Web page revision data

+ + + + +

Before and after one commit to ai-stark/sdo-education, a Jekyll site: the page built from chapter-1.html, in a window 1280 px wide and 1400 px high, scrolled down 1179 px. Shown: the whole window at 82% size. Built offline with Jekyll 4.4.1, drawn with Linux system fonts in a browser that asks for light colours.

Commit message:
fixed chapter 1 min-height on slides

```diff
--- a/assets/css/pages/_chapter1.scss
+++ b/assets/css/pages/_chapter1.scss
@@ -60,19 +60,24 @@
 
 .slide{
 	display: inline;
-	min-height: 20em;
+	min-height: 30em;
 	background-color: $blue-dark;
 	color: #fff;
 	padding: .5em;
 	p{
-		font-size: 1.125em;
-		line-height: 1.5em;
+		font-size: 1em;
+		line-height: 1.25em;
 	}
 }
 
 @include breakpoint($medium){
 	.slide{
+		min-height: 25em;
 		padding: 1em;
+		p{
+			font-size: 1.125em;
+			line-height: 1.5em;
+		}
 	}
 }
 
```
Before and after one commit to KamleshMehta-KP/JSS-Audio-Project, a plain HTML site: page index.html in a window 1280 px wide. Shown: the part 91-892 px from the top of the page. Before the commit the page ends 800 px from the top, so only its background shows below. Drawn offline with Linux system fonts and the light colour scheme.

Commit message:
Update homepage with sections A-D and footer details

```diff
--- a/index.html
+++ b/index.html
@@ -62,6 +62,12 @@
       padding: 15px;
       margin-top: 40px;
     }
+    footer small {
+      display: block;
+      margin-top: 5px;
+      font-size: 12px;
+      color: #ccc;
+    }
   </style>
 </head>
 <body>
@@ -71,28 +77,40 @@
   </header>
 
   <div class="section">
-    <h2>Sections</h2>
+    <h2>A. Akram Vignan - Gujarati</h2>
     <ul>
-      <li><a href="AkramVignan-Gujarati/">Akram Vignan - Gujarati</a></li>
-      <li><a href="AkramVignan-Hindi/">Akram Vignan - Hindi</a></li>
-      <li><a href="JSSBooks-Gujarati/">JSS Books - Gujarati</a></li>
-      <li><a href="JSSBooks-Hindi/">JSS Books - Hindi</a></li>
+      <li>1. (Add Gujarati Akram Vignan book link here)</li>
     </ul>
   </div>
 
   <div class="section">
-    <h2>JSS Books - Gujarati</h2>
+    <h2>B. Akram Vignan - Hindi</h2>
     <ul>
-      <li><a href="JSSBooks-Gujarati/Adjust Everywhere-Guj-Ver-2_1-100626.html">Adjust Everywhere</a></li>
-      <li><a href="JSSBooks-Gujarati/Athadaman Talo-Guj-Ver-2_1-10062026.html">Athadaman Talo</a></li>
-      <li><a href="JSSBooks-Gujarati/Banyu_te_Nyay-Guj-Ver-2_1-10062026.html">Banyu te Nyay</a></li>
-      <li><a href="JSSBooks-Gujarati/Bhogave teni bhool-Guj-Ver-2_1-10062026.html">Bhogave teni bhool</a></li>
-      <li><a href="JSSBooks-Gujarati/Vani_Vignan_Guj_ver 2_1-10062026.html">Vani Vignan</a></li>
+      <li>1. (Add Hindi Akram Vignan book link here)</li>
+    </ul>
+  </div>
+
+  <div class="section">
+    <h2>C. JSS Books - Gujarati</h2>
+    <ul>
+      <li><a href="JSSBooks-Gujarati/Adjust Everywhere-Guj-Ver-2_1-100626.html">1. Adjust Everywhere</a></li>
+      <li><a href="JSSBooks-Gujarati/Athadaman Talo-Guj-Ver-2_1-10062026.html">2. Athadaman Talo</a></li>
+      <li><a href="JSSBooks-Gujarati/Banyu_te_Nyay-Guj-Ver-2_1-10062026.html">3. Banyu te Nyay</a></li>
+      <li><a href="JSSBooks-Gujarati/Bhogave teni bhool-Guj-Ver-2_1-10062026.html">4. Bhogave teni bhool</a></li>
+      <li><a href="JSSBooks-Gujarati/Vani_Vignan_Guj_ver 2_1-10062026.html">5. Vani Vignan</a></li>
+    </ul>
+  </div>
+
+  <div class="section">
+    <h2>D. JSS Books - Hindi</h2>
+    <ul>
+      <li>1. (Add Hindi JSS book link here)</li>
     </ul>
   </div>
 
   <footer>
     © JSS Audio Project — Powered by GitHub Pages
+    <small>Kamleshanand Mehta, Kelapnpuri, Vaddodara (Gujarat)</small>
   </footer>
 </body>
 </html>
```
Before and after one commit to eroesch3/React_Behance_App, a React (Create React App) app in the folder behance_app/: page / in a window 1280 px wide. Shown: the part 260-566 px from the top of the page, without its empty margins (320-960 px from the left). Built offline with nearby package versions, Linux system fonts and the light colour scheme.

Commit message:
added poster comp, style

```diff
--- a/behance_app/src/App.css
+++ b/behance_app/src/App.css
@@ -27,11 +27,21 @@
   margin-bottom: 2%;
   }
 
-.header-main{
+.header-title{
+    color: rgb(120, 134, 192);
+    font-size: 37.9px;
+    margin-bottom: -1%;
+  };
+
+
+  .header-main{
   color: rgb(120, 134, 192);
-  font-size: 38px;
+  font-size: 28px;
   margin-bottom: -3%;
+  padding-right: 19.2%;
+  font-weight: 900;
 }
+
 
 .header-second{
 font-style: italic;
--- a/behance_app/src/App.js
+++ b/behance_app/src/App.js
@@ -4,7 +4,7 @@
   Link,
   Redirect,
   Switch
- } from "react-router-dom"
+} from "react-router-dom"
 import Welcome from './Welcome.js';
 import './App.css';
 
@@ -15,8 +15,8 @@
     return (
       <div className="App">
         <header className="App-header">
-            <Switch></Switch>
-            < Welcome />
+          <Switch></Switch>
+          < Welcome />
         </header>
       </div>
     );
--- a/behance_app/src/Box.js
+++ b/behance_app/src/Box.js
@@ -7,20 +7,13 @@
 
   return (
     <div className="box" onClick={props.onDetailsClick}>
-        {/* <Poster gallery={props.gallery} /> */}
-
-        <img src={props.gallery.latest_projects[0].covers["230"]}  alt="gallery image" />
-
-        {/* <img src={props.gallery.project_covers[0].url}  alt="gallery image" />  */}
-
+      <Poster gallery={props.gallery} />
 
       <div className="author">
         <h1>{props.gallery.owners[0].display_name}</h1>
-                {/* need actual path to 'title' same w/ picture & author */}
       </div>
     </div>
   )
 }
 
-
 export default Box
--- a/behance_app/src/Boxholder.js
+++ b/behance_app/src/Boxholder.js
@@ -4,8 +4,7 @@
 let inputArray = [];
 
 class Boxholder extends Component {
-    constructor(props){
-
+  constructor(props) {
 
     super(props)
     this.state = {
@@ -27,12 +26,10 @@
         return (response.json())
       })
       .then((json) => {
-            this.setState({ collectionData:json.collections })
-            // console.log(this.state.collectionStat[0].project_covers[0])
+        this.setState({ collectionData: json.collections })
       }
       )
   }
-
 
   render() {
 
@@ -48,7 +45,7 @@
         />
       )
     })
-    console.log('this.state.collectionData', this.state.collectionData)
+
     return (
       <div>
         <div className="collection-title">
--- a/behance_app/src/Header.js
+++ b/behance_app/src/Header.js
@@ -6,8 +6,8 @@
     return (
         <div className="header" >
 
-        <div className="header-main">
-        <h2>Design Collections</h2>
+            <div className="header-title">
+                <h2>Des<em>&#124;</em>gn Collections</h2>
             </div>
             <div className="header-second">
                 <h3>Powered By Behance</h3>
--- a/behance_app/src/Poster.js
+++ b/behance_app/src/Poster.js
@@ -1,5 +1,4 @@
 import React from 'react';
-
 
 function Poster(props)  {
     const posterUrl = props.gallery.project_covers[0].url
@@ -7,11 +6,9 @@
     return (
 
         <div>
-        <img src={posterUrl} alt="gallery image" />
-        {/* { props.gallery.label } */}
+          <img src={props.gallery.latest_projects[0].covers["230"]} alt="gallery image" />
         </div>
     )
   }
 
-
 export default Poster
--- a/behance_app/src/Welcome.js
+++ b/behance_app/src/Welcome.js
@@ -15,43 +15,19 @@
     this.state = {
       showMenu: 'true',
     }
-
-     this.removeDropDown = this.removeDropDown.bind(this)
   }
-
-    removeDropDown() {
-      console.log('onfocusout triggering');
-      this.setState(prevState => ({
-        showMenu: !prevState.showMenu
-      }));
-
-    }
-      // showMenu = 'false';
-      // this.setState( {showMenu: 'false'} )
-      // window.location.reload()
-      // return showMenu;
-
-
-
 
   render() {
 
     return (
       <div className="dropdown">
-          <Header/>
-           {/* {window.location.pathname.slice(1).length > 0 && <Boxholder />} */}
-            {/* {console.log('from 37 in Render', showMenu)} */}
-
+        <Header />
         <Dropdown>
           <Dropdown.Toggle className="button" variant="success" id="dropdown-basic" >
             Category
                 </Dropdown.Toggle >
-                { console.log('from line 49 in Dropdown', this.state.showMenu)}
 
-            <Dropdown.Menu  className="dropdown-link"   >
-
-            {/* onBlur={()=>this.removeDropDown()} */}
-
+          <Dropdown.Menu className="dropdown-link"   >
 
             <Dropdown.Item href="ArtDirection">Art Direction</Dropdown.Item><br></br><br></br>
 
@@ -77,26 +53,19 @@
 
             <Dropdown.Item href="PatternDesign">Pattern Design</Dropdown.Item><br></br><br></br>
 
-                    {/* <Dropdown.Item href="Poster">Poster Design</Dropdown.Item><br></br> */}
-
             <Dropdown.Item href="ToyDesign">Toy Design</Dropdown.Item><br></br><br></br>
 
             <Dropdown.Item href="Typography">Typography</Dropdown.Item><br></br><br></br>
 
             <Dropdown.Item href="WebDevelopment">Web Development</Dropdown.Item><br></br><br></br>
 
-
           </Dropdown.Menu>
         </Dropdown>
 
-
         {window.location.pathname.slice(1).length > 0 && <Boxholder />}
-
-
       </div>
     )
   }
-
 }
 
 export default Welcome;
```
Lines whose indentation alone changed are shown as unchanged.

+ + + + +

Your objective
Look for the word "Welcome" in every line of the records. State how many lines contain it, and write only the number.

Answer to this problem
6